_ACTION ITEM:_ When you return the data, keep every word exact and include none of the images.

_RECORDS PROVIDED:_
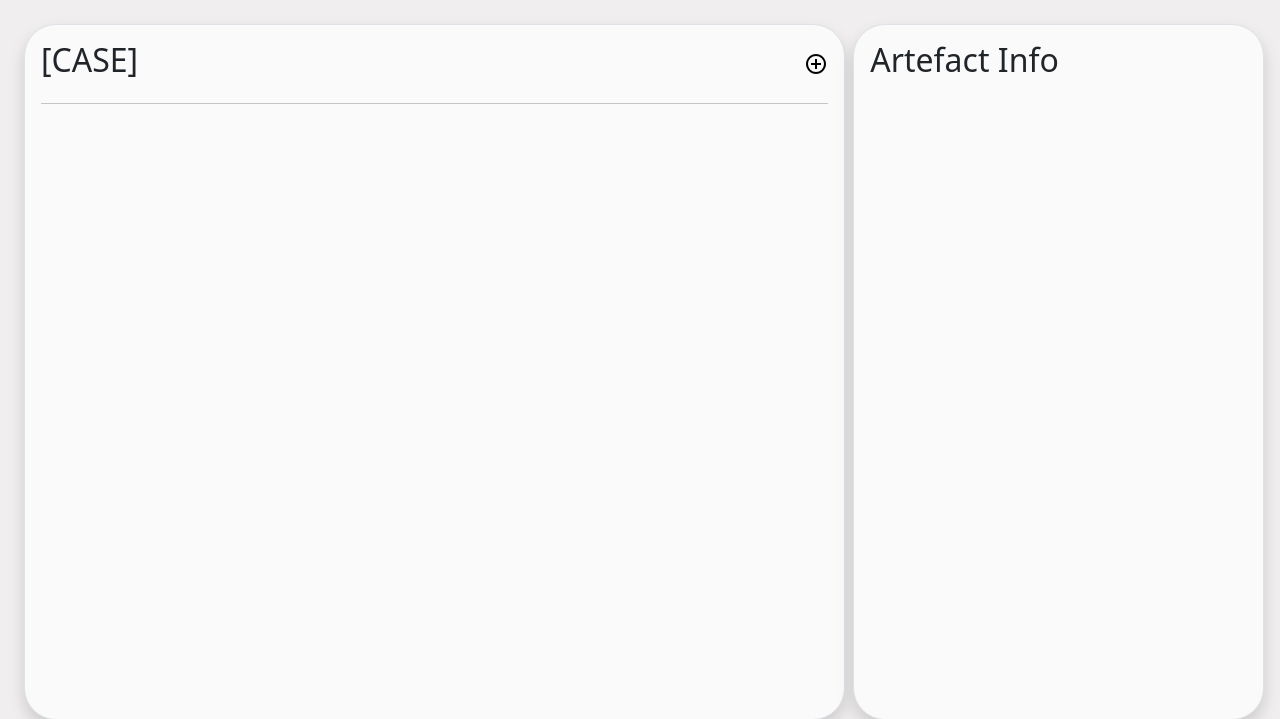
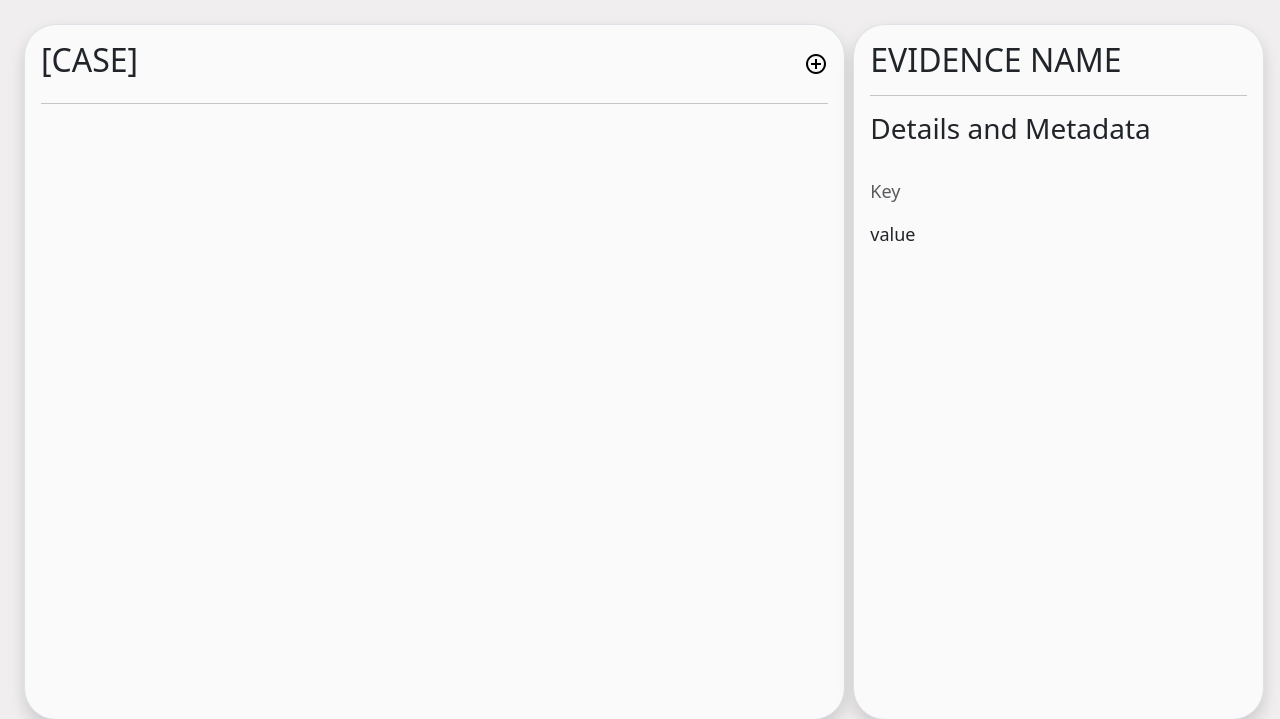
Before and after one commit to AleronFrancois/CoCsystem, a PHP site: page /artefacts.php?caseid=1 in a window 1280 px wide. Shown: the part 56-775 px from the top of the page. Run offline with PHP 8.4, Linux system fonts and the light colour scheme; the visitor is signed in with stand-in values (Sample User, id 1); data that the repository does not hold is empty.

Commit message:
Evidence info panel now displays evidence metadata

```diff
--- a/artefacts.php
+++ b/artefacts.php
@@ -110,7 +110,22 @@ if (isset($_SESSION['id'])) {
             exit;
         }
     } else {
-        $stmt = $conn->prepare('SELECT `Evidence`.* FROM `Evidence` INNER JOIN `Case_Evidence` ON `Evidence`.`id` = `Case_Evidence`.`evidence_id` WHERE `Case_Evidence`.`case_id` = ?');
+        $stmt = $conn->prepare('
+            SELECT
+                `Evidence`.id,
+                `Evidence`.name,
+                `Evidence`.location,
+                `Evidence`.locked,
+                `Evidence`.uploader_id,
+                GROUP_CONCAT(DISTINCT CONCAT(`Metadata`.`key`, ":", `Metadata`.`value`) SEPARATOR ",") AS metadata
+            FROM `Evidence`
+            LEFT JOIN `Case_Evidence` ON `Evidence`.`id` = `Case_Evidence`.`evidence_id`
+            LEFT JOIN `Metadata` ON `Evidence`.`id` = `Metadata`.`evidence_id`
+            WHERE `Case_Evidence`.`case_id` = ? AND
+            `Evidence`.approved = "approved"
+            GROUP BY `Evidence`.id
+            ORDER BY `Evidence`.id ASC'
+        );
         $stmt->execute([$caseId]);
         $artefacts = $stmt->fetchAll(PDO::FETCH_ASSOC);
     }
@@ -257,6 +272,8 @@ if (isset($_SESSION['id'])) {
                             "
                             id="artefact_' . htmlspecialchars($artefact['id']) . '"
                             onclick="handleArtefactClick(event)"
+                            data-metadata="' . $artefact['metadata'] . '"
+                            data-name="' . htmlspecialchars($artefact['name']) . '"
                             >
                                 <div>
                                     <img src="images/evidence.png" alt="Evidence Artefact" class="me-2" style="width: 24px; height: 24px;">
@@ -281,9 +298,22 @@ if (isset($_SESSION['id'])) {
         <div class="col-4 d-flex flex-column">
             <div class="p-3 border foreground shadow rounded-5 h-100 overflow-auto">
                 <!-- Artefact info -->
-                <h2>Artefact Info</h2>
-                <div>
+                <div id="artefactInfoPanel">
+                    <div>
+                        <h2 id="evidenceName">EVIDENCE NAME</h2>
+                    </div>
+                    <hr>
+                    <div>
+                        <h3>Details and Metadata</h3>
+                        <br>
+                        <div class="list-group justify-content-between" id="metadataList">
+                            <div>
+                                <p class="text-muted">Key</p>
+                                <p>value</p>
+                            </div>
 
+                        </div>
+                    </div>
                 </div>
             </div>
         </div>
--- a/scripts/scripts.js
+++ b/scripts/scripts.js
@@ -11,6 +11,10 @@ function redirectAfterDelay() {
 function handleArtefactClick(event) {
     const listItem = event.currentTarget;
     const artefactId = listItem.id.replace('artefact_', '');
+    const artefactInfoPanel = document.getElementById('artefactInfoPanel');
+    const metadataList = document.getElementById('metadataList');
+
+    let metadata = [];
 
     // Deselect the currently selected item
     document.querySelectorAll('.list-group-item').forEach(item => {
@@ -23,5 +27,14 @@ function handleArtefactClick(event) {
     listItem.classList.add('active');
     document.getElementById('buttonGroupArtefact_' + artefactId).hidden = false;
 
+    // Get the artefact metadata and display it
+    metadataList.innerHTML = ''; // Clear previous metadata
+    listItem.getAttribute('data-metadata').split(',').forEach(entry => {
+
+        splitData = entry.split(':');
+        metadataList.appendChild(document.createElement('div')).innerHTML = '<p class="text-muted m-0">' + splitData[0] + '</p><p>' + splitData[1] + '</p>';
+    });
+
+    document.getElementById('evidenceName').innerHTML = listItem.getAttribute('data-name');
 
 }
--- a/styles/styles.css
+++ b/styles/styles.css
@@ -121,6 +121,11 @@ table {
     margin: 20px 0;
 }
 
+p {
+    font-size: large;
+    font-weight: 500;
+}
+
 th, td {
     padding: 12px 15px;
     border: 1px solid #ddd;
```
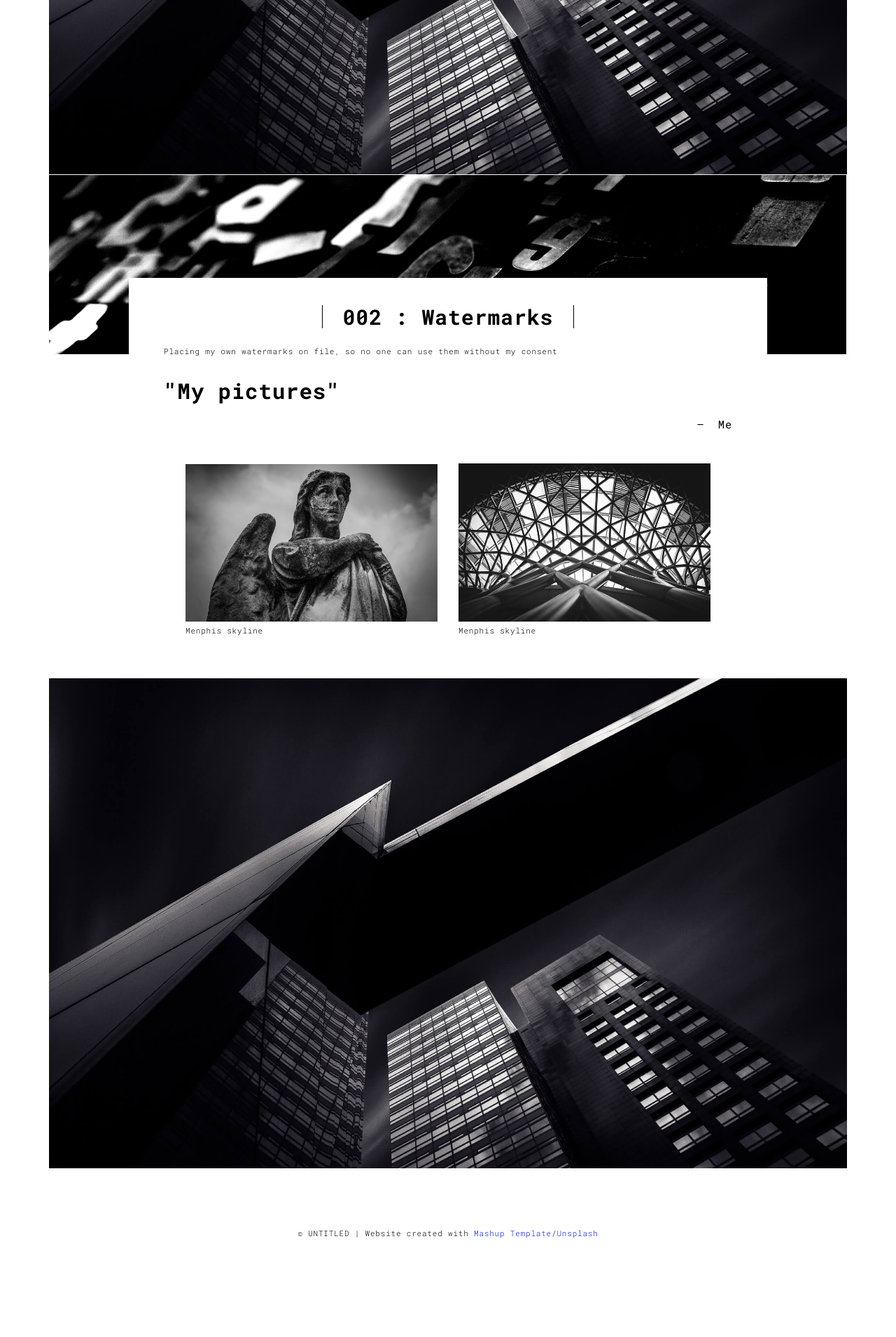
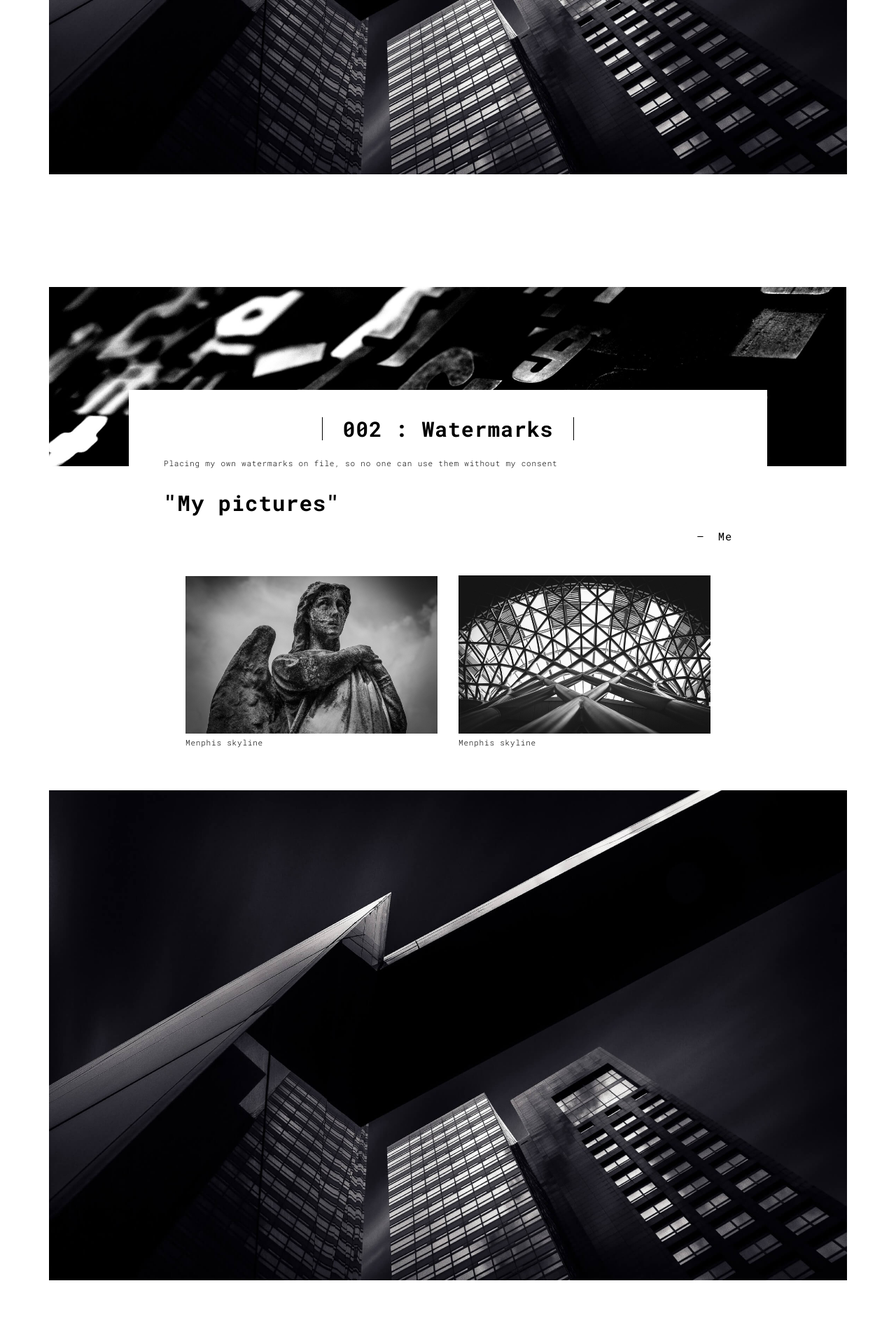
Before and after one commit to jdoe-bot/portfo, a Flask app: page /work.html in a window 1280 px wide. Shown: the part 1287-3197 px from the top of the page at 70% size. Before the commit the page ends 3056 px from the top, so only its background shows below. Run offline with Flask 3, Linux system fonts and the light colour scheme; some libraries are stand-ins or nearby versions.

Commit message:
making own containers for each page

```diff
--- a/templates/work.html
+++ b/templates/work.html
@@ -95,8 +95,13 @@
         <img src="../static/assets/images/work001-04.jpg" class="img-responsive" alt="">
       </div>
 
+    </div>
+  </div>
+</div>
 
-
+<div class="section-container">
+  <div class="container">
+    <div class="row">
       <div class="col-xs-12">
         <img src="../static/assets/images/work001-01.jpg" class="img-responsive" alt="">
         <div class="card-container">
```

_EXERCISE OUTPUT:_
Before and after one commit to AleronFrancois/CoCsystem, a PHP site: page /artefacts.php?caseid=1 in a window 1280 px wide. Shown: the part 56-775 px from the top of the page. Run offline with PHP 8.4, Linux system fonts and the light colour scheme; the visitor is signed in with stand-in values (Sample User, id 1); data that the repository does not hold is empty.

Commit message:
Evidence info panel now displays evidence metadata

```diff
--- a/artefacts.php
+++ b/artefacts.php
@@ -110,7 +110,22 @@ if (isset($_SESSION['id'])) {
             exit;
         }
     } else {
-        $stmt = $conn->prepare('SELECT `Evidence`.* FROM `Evidence` INNER JOIN `Case_Evidence` ON `Evidence`.`id` = `Case_Evidence`.`evidence_id` WHERE `Case_Evidence`.`case_id` = ?');
+        $stmt = $conn->prepare('
+            SELECT
+                `Evidence`.id,
+                `Evidence`.name,
+                `Evidence`.location,
+                `Evidence`.locked,
+                `Evidence`.uploader_id,
+                GROUP_CONCAT(DISTINCT CONCAT(`Metadata`.`key`, ":", `Metadata`.`value`) SEPARATOR ",") AS metadata
+            FROM `Evidence`
+            LEFT JOIN `Case_Evidence` ON `Evidence`.`id` = `Case_Evidence`.`evidence_id`
+            LEFT JOIN `Metadata` ON `Evidence`.`id` = `Metadata`.`evidence_id`
+            WHERE `Case_Evidence`.`case_id` = ? AND
+            `Evidence`.approved = "approved"
+            GROUP BY `Evidence`.id
+            ORDER BY `Evidence`.id ASC'
+        );
         $stmt->execute([$caseId]);
         $artefacts = $stmt->fetchAll(PDO::FETCH_ASSOC);
     }
@@ -257,6 +272,8 @@ if (isset($_SESSION['id'])) {
                             "
                             id="artefact_' . htmlspecialchars($artefact['id']) . '"
                             onclick="handleArtefactClick(event)"
+                            data-metadata="' . $artefact['metadata'] . '"
+                            data-name="' . htmlspecialchars($artefact['name']) . '"
                             >
                                 <div>
                                     <img src="images/evidence.png" alt="Evidence Artefact" class="me-2" style="width: 24px; height: 24px;">
@@ -281,9 +298,22 @@ if (isset($_SESSION['id'])) {
         <div class="col-4 d-flex flex-column">
             <div class="p-3 border foreground shadow rounded-5 h-100 overflow-auto">
                 <!-- Artefact info -->
-                <h2>Artefact Info</h2>
-                <div>
+                <div id="artefactInfoPanel">
+                    <div>
+                        <h2 id="evidenceName">EVIDENCE NAME</h2>
+                    </div>
+                    <hr>
+                    <div>
+                        <h3>Details and Metadata</h3>
+                        <br>
+                        <div class="list-group justify-content-between" id="metadataList">
+                            <div>
+                                <p class="text-muted">Key</p>
+                                <p>value</p>
+                            </div>
 
+                        </div>
+                    </div>
                 </div>
             </div>
         </div>
--- a/scripts/scripts.js
+++ b/scripts/scripts.js
@@ -11,6 +11,10 @@ function redirectAfterDelay() {
 function handleArtefactClick(event) {
     const listItem = event.currentTarget;
     const artefactId = listItem.id.replace('artefact_', '');
+    const artefactInfoPanel = document.getElementById('artefactInfoPanel');
+    const metadataList = document.getElementById('metadataList');
+
+    let metadata = [];
 
     // Deselect the currently selected item
     document.querySelectorAll('.list-group-item').forEach(item => {
@@ -23,5 +27,14 @@ function handleArtefactClick(event) {
     listItem.classList.add('active');
     document.getElementById('buttonGroupArtefact_' + artefactId).hidden = false;
 
+    // Get the artefact metadata and display it
+    metadataList.innerHTML = ''; // Clear previous metadata
+    listItem.getAttribute('data-metadata').split(',').forEach(entry => {
+
+        splitData = entry.split(':');
+        metadataList.appendChild(document.createElement('div')).innerHTML = '<p class="text-muted m-0">' + splitData[0] + '</p><p>' + splitData[1] + '</p>';
+    });
+
+    document.getElementById('evidenceName').innerHTML = listItem.getAttribute('data-name');
 
 }
--- a/styles/styles.css
+++ b/styles/styles.css
@@ -121,6 +121,11 @@ table {
     margin: 20px 0;
 }
 
+p {
+    font-size: large;
+    font-weight: 500;
+}
+
 th, td {
     padding: 12px 15px;
     border: 1px solid #ddd;
```
Before and after one commit to jdoe-bot/portfo, a Flask app: page /work.html in a window 1280 px wide. Shown: the part 1287-3197 px from the top of the page at 70% size. Before the commit the page ends 3056 px from the top, so only its background shows below. Run offline with Flask 3, Linux system fonts and the light colour scheme; some libraries are stand-ins or nearby versions.

Commit message:
making own containers for each page

```diff
--- a/templates/work.html
+++ b/templates/work.html
@@ -95,8 +95,13 @@
         <img src="../static/assets/images/work001-04.jpg" class="img-responsive" alt="">
       </div>
 
+    </div>
+  </div>
+</div>
 
-
+<div class="section-container">
+  <div class="container">
+    <div class="row">
       <div class="col-xs-12">
         <img src="../static/assets/images/work001-01.jpg" class="img-responsive" alt="">
         <div class="card-container">
```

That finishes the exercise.